(BPI) The four major TV networks have made "some progress" during the past year toward increasing the number of black actors, writers, directors and executives they employ, but the networks received failing and near-failing grades for their continued underemployment of other ethnic minorities, according to a "report card" issued Tuesday by the NAACP and a coalition of minority groups.

In February, the National Association for the Advancement of Colored People and a coalition of groups representing Latinos, Asian Americans, and Native Americans signed "historic" agreements with the networks that were designed to increase jobs for minorities in front of and behind the cameras.

On Tuesday, at a packed news conference at the American Federation of Television & Radio Artists' offices in Los Angeles, representatives of the coalition issued reports that showed that blacks are doing considerably better in Hollywood than their Latino, Asian American, and Native American counterparts.

"Our assessment of this fall season's shows is essentially that some progress was made, but we still have a long, long way to go," NAACP official Debbie Liu said. "It is our understanding that particularly African- Americans in the television industry have enjoyed better access to on-air opportunities and to production, writing, and directing positions. We have also seen some beginning plans to establish long-term pipelines for people of color on the executive side. But this by no means means that the playing field has been leveled."

At NBC, she said, "the number of on-air African-Americans increased by 14%. The number of behind-the-camera talent in the writing and producing positions increased from 6 to 16."

At CBS, she said, "the network added five African-Americans in directing positions and six African-Americans in staff writing positions" during the 2000-01 season.
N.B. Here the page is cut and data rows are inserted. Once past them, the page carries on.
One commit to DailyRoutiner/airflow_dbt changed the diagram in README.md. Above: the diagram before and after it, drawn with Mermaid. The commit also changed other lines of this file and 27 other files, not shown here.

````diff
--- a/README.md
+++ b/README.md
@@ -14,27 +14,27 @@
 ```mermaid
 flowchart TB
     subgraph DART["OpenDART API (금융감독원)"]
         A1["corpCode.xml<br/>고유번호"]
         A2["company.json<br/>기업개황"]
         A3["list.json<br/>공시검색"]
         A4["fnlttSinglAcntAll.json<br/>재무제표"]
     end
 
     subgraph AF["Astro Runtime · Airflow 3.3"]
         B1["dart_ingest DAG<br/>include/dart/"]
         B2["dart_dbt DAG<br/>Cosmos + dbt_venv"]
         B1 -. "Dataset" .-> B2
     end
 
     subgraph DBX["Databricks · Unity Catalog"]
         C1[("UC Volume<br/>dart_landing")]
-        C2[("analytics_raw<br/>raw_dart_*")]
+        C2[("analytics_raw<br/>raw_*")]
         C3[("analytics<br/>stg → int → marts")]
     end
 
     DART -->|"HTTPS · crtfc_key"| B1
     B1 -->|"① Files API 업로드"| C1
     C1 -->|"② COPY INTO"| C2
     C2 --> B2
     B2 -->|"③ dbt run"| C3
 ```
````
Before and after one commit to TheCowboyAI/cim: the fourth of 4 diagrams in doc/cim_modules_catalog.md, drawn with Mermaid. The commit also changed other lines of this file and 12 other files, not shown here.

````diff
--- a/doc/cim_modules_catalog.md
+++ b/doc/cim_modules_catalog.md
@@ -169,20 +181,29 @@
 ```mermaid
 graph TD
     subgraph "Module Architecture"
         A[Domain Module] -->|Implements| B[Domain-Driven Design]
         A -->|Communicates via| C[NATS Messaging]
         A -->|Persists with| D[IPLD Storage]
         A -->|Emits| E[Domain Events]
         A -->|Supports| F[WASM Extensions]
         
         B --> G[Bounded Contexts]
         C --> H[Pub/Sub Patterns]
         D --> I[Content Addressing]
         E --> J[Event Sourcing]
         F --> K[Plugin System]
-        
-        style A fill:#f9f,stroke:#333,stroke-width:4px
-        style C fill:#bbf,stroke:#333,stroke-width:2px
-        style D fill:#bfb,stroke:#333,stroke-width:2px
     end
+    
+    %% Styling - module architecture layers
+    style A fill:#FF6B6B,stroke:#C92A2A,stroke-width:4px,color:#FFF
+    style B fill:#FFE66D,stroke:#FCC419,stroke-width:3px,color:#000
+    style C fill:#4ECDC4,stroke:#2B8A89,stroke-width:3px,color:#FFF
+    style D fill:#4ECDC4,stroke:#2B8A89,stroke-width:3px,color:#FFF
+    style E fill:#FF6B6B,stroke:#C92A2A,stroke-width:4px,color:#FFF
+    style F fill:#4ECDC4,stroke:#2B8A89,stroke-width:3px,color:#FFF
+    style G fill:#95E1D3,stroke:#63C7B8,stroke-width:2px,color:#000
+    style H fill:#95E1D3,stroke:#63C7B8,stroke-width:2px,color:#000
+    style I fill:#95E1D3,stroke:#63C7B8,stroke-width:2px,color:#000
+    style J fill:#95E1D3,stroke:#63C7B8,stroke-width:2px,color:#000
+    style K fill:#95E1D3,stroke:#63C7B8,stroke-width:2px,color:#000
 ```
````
At ABC, she said, "on-air talent increased by three more African- Americans," though she said "no notable progress" has been made there for black writers, producers and directors.

At Fox, despite the addition of several shows featuring black actors, Liu said "the number of minority actors and minority writers has actually stayed the same for the 2000 season, and the number of minority directors has decreased." This, she said, "is extremely disappointing."

The NAACP, she said, has been "encouraged by the progress of some networks over others, but there is a long, long way to go. As such, our encouragement comes with guarded caution given the appalling lack of progress of every network to measurably further, in any way, opportunities for Latinos, Asian Pacific Americans, and Native Americans. It is lamentable that this season has seen marked improvement for African- Americans in some respect, yet there has been little to no improvement for other people of color."

The NAACP, she said, "has taken particular note of this dichotomy and sincerely hopes that any progress which has been enjoyed by African- Americans in this past year has not been at the cost of progress for our Latino, Asian and Native American brothers and sisters."

Other members of the coalition threatened legal action against the networks if they don't see some improvement soon.

"We're not happy," former Con-gressman Esteban Torres said. "We've made some progress, but we haven't made enough, and we have to make sure that they understand that."

Esteban, who heads the National Latino Media Council, said, "We want to bring a little heat to their feet." Specifically, he said he is considering filing a complaint with the Equal Employment Opportunity Commission if the numbers don't improve.

National Council of La Raza president Raul Yzaguirre said, "ABC has the lowest total overall number of Latino actors in primetime of any network, with just four recurring roles."

CBS, he said, "has one of the two highest Latino actor totals among the networks." CBS, he said, "has shown improvement behind the scenes" with increased numbers of Latino directors, producers, and writers.

Fox "has just five Latino actors among its shows," he said, but one of those is "the highest-profile new Latino actor on television and the only lead Latino character — Jessica Alba on 'Dark Angel.' "

NBC, meanwhile, "continues to have the highest total number of Latino actor/characters of any network — nine, an increase of one from 1999-2000," he said. NBC, however, "does not have a Latino writer or director on any of its primetime shows."

Yzaguirre said that "despite some rays of hope, this season is an unqualified disappointment for the Latino community."

Asian-American groups also are unhappy with the lack of progress being made.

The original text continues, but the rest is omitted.